● **What is needed**:
Show all the lines in the data below that include the word "noreply".

--------------------

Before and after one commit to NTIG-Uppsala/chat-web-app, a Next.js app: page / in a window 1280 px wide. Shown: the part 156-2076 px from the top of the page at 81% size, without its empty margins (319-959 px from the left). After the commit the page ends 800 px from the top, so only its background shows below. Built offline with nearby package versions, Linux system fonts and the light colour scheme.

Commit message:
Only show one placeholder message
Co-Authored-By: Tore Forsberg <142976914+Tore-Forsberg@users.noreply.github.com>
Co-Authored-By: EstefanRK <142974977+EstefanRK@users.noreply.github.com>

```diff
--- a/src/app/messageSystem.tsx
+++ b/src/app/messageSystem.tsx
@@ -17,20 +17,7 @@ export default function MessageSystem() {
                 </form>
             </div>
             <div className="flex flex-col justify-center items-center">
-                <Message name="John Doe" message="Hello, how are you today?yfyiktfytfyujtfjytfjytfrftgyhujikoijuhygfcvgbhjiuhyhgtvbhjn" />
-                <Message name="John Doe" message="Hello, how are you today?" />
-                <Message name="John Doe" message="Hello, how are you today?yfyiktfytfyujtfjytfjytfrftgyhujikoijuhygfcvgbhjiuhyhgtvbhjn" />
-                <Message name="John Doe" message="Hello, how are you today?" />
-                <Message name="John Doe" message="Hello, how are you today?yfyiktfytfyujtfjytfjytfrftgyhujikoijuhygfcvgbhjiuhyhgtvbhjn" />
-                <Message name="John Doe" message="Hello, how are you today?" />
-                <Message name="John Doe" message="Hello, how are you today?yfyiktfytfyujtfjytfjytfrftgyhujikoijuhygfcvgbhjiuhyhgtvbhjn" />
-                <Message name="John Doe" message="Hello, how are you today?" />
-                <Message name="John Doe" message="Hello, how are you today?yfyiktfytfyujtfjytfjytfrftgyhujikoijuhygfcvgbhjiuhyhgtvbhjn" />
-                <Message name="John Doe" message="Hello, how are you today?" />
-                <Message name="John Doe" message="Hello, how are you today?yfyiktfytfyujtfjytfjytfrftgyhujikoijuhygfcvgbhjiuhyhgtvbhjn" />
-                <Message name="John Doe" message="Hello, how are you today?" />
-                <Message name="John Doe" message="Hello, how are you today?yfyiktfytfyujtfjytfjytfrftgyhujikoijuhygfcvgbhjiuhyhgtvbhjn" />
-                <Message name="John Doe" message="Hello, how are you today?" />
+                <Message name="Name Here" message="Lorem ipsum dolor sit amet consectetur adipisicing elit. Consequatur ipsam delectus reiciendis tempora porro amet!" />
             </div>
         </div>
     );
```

--------------------

● **Response below**:
Co-Authored-By: Tore Forsberg <142976914+Tore-Forsberg@users.noreply.github.com>
Co-Authored-By: EstefanRK <142974977+EstefanRK@users.noreply.github.com>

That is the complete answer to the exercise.